I should start this review by saying that although I enjoy watching motor car racing (especially Formula 1), I've never followed motorbike racing and I don't ride a motorbike either. To be honest, they scare me half to death. And I came to this film having just seen the much-hyped Senna, which I enjoyed and admired, but wouldn't rate as a great film. I was fearing that it would be similarly over-hyped. But I couldn't be more wrong. This is one of the best documentaries I have ever seen and I would recommend it to everyone regardless of whether or not they like motor racing (of any type).
What makes this documentary so great is that it explores the human condition and, in particular, attempts to explain why these men risk their lives to win a race. And they certainly do risk their lives and they know they are risking their lives. The year of TT races that this documentary covers allows the filmmakers to explore the full range of experience. They do this by observing the participants and letting them talk. There is no attempt to force the analysis; instead, we see how these men are drawn into this obsessional pastime and it comes to define their lives. The film is quite extraordinary in the way you get behind the various characters and by the end you cannot help but admire their brave passion. The racing shots are pretty awesome as well. And if you don't know the story of that year's TT races, you will be drawn into a dramatic roller-coaster of emotion.
Only one aspect of the film disappointed me; the 3D. I wouldn't have minded if the whole film was in 3D or if none of it was (frankly I'd have preferred the whole thing in 2D so that I could concentrate on the characters). But the 3D version is deeply flawed because although most of the film is shot in 3D, they couldn't mount 3D cameras on the bikes. So what would have been the most amazing 3D shots ever - blasting around the life-threatening curves of the TT course - are absent. And the switching between the 2D and 3D causes you to notice and watch the effects rather than allowing you to focus on the story. But, of course, with this release, you can sit back and watch the whole film in blu-ray or DVD 2D, which is the way to go.
This really is a fabulous film and one of the cinematic gems of 2011.
Very difficult to say much more.100 mins main feature plus about the same in extras.Picture quality is fab.3d is ok ,not onboard though,which is the only negative you can say about it.If you have not seen this you should.
Liked the film, despite it being pretty hard to understand Guy Martin sometimes. The downsides are that the adverts are of the numerous, cannot-skip and very very long variety, which is just a disgusting way to treat paying customers.

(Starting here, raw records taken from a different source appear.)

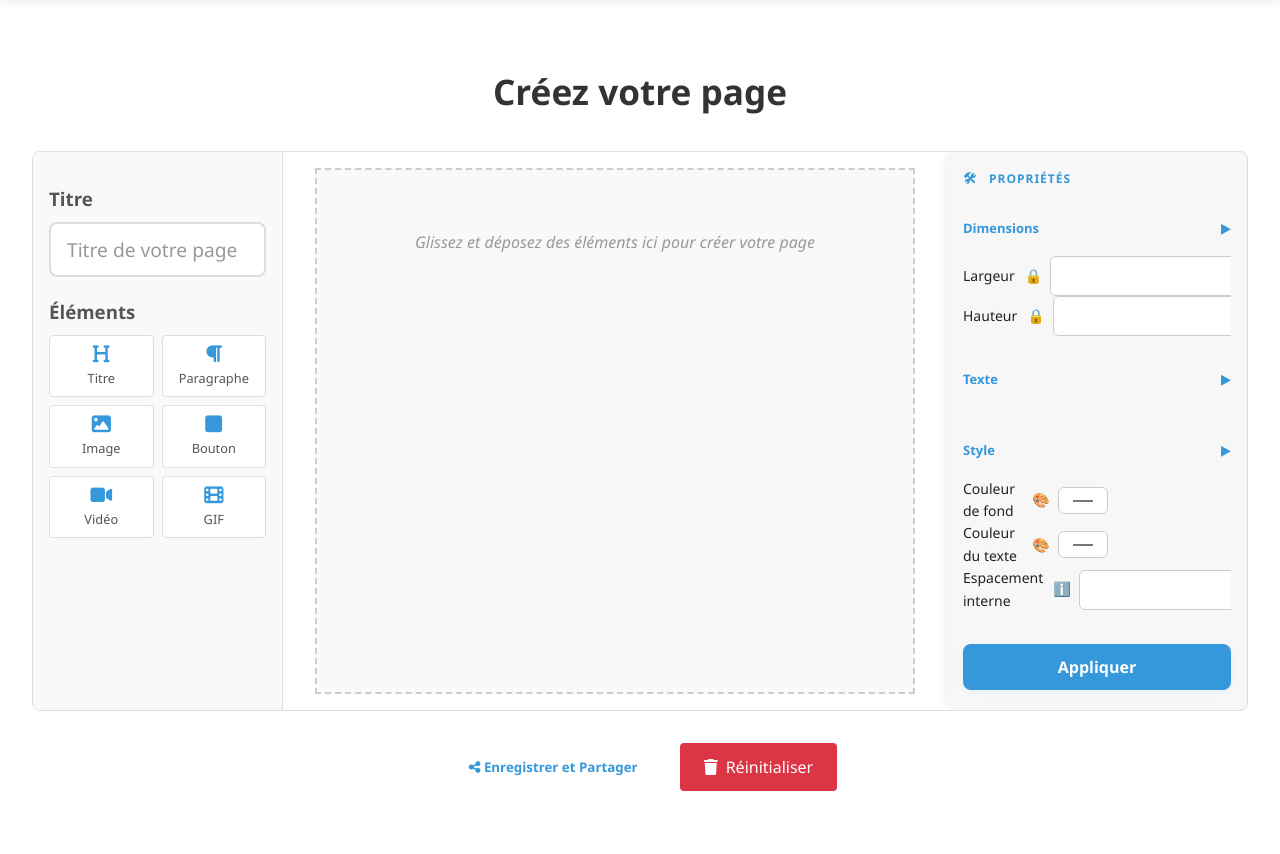
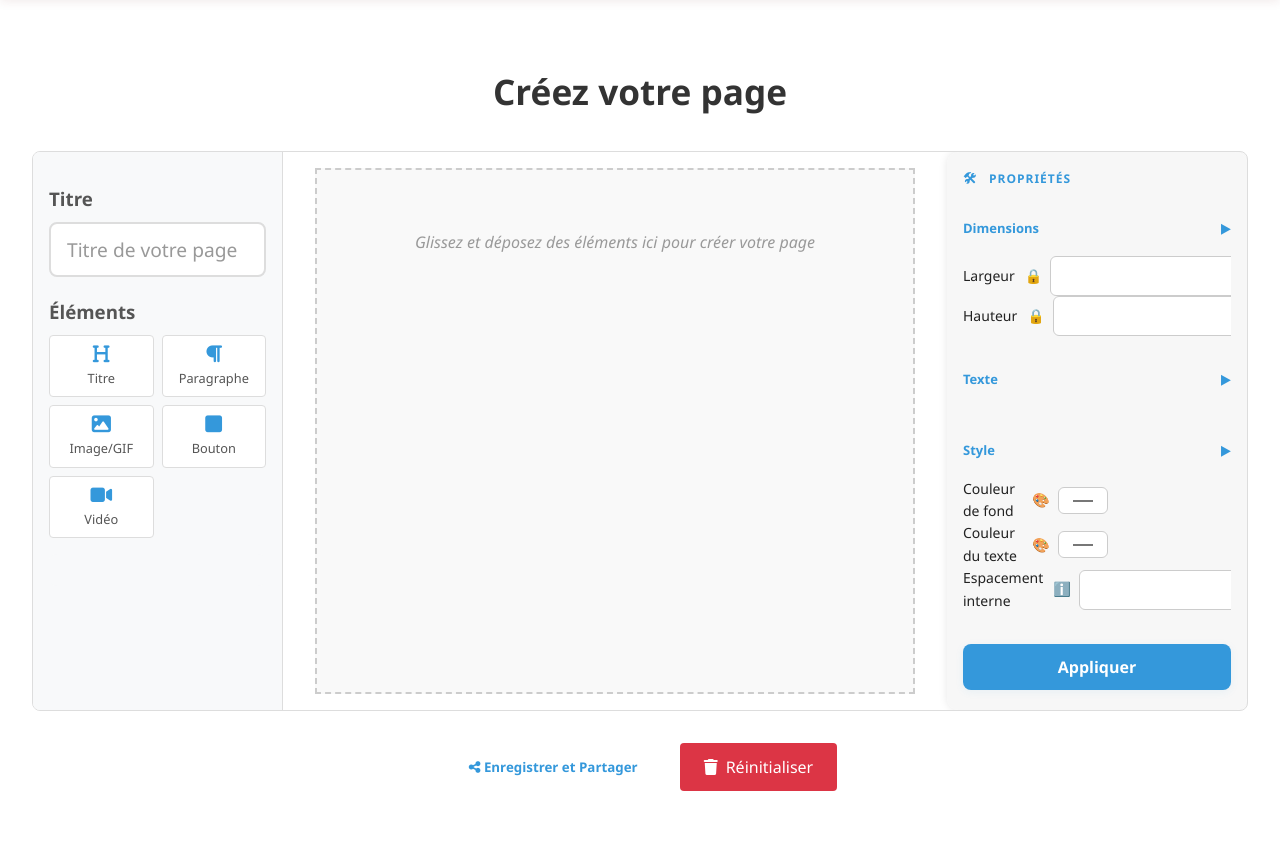
Before and after one commit to UgoDIA/the_end_page, a Flask app: page /editeur in a window 1280 px wide. Shown: the part 99-953 px from the top of the page. Run offline with Flask 3, Linux system fonts and the light colour scheme; some web fonts are replaced.

Commit message:
Update editeur.html

```diff
--- a/app/templates/editeur.html
+++ b/app/templates/editeur.html
@@ -122,7 +122,7 @@
                             </div>
                             <div class="element" draggable="true" data-type="image">
                                 <i class="fas fa-image"></i>
-                                <span>Image</span>
+                                <span>Image/GIF</span>
                             </div>
                             <div class="element" draggable="true" data-type="button">
                                 <i class="fas fa-square"></i>
@@ -132,10 +132,7 @@
                                 <i class="fas fa-video"></i>
                                 <span>Vidéo</span>
                             </div>
-                            <div class="element" draggable="true" data-type="gif">
-                                <i class="fas fa-film"></i>
-                                <span>GIF</span>
-                            </div>
+
                         </div>
 
                         <!-- Galerie de blocs -->
```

When I got he DVD the last 10 minutes were not viewable as well due to a bad disc skipping all the time, but of course I probably just got a bad one...